Required action - When the word "files" appears in a line of the data below, list that line.

*** Opening of Data provided ***

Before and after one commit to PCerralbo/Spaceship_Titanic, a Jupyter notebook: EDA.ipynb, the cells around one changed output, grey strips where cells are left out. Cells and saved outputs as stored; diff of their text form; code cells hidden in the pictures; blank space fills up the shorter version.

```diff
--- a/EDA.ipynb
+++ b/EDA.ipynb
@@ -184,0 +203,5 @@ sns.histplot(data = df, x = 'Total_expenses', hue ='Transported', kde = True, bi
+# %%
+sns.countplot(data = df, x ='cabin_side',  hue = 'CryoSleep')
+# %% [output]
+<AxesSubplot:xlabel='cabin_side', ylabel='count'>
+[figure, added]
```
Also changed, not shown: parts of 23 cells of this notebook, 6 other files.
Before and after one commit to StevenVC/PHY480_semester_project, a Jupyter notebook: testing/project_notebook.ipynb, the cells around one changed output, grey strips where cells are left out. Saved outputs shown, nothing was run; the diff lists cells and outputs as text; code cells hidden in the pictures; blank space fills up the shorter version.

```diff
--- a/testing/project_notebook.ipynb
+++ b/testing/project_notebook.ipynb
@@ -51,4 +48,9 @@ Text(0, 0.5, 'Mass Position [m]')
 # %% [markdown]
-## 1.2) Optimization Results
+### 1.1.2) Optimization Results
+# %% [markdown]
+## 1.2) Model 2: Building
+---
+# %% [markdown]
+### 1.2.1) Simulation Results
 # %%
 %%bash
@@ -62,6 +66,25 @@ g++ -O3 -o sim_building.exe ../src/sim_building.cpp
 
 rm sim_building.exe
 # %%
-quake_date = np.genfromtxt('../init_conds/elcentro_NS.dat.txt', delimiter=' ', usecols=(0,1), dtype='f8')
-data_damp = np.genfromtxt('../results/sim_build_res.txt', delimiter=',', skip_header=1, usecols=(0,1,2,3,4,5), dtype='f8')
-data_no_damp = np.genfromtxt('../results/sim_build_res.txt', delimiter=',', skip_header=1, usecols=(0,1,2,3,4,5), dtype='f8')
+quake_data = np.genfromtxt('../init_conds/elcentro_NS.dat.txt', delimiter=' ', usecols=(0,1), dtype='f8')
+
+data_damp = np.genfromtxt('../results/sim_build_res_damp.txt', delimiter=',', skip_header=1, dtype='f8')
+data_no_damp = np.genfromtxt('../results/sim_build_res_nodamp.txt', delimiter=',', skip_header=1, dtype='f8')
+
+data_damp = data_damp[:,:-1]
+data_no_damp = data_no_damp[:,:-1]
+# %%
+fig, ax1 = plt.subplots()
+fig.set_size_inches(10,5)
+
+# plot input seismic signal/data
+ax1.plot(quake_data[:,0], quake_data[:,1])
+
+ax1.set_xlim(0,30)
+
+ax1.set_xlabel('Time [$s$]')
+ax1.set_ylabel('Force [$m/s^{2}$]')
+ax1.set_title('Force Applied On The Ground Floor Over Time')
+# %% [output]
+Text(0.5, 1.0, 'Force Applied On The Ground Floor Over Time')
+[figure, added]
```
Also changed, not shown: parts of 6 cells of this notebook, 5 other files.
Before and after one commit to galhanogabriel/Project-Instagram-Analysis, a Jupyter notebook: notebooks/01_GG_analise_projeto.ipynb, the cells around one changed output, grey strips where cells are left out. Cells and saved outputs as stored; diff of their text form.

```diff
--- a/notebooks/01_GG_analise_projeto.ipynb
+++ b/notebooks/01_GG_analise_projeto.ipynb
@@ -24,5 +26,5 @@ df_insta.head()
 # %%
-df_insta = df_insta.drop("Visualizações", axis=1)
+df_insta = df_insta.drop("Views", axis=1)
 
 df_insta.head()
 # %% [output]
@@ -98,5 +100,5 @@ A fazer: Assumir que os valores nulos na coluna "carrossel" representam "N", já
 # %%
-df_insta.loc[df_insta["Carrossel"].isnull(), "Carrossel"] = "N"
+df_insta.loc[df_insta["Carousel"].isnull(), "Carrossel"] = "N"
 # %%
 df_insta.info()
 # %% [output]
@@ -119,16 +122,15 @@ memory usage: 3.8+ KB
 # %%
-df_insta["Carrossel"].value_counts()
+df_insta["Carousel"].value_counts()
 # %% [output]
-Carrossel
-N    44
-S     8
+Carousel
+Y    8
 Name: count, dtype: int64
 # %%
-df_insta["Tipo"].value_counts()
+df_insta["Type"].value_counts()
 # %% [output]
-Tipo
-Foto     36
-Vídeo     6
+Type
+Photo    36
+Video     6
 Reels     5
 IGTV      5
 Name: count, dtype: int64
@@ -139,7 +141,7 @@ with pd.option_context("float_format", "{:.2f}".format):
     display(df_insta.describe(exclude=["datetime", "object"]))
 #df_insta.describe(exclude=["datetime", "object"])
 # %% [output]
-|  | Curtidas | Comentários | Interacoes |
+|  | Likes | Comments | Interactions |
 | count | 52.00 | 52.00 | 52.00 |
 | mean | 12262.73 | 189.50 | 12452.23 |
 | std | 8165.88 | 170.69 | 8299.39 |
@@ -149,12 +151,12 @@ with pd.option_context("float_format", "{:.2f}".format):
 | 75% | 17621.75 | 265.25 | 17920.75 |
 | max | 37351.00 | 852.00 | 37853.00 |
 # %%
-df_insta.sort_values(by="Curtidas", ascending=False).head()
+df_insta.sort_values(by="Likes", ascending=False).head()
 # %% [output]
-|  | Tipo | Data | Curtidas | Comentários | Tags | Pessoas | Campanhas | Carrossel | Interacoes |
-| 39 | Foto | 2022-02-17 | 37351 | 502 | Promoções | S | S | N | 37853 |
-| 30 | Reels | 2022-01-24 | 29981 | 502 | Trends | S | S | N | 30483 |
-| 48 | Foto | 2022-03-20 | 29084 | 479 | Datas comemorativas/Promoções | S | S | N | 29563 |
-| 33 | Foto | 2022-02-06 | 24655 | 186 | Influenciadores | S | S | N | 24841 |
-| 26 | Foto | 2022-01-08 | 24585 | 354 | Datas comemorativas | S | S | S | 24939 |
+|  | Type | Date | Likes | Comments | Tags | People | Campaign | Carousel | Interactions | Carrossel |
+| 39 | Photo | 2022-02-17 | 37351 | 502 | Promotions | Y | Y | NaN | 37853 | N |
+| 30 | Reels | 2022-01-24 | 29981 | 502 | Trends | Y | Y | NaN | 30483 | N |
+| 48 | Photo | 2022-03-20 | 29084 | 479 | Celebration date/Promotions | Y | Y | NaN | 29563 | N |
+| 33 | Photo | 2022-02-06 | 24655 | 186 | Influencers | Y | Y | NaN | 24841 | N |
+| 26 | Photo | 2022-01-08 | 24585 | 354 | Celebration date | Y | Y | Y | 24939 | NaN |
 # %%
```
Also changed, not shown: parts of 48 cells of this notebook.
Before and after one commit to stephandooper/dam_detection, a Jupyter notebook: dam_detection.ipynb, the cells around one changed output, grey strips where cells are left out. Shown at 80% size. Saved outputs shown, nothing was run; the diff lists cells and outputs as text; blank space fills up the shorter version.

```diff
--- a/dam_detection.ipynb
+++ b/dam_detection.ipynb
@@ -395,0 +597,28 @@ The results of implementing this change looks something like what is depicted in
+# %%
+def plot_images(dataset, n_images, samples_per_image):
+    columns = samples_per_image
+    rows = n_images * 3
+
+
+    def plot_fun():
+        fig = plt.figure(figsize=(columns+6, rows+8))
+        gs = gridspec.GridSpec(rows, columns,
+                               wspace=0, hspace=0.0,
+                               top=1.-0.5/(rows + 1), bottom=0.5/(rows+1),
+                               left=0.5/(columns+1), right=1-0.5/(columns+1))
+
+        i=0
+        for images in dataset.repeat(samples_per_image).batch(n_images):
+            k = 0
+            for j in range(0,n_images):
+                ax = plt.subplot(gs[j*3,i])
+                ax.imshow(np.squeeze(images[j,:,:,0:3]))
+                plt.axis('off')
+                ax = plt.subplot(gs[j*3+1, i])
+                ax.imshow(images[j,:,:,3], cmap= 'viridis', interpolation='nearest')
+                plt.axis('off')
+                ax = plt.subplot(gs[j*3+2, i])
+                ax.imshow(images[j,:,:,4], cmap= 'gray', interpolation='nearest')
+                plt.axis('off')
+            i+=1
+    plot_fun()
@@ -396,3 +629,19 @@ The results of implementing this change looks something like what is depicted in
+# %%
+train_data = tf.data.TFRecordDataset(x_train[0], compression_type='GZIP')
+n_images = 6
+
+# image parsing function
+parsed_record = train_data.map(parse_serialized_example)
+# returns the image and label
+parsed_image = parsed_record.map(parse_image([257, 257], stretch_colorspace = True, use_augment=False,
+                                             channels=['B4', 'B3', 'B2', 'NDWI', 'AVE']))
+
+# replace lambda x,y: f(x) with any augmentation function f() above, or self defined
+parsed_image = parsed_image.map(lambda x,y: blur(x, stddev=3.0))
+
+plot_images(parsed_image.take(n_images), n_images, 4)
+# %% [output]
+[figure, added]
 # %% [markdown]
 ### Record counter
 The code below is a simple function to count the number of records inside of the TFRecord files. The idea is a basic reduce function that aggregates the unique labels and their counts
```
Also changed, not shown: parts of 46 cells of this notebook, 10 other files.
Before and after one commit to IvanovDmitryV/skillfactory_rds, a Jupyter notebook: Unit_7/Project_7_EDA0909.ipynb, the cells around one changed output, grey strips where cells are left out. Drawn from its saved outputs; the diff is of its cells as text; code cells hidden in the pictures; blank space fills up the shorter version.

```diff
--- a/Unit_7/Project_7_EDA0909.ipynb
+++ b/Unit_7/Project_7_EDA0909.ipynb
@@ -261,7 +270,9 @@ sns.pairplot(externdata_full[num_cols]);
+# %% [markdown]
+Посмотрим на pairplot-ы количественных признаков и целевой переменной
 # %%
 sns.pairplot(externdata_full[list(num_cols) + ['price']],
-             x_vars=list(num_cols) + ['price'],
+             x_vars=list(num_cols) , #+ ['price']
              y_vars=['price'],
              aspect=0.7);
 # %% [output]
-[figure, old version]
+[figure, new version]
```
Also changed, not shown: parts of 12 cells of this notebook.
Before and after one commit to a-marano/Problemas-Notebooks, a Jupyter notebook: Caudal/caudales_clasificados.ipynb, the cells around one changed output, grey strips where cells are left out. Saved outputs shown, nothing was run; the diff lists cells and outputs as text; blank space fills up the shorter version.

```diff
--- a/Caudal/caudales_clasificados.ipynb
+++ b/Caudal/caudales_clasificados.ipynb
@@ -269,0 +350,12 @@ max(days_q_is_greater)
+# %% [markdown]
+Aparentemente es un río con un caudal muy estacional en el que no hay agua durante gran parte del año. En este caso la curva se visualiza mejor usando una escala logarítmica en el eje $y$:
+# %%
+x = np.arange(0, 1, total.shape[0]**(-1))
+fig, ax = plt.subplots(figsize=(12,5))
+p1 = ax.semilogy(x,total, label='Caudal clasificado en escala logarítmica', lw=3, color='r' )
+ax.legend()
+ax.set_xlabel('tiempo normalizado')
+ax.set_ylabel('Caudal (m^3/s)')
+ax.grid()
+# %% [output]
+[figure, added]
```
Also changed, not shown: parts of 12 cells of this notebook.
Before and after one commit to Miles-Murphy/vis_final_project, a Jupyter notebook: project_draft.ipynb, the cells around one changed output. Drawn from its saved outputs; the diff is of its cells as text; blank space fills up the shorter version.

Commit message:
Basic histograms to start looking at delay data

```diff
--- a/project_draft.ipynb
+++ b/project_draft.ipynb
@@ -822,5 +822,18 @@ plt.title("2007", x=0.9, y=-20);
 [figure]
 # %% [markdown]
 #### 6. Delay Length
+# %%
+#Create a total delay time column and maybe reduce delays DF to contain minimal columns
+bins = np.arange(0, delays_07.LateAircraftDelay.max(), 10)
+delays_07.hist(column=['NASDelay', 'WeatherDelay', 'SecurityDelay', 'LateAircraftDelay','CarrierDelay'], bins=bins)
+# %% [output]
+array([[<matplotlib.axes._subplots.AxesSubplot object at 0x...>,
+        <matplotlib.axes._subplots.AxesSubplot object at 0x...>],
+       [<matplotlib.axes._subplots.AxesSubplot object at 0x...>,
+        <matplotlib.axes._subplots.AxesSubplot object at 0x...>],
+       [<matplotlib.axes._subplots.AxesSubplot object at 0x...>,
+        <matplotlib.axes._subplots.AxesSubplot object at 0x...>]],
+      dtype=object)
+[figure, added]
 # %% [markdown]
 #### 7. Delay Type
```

*** Close of Data provided ***

Task solution -
Also changed, not shown: parts of 23 cells of this notebook, 6 other files.
Also changed, not shown: parts of 6 cells of this notebook, 5 other files.
 The code below is a simple function to count the number of records inside of the TFRecord files. The idea is a basic reduce function that aggregates the unique labels and their counts
Also changed, not shown: parts of 46 cells of this notebook, 10 other files.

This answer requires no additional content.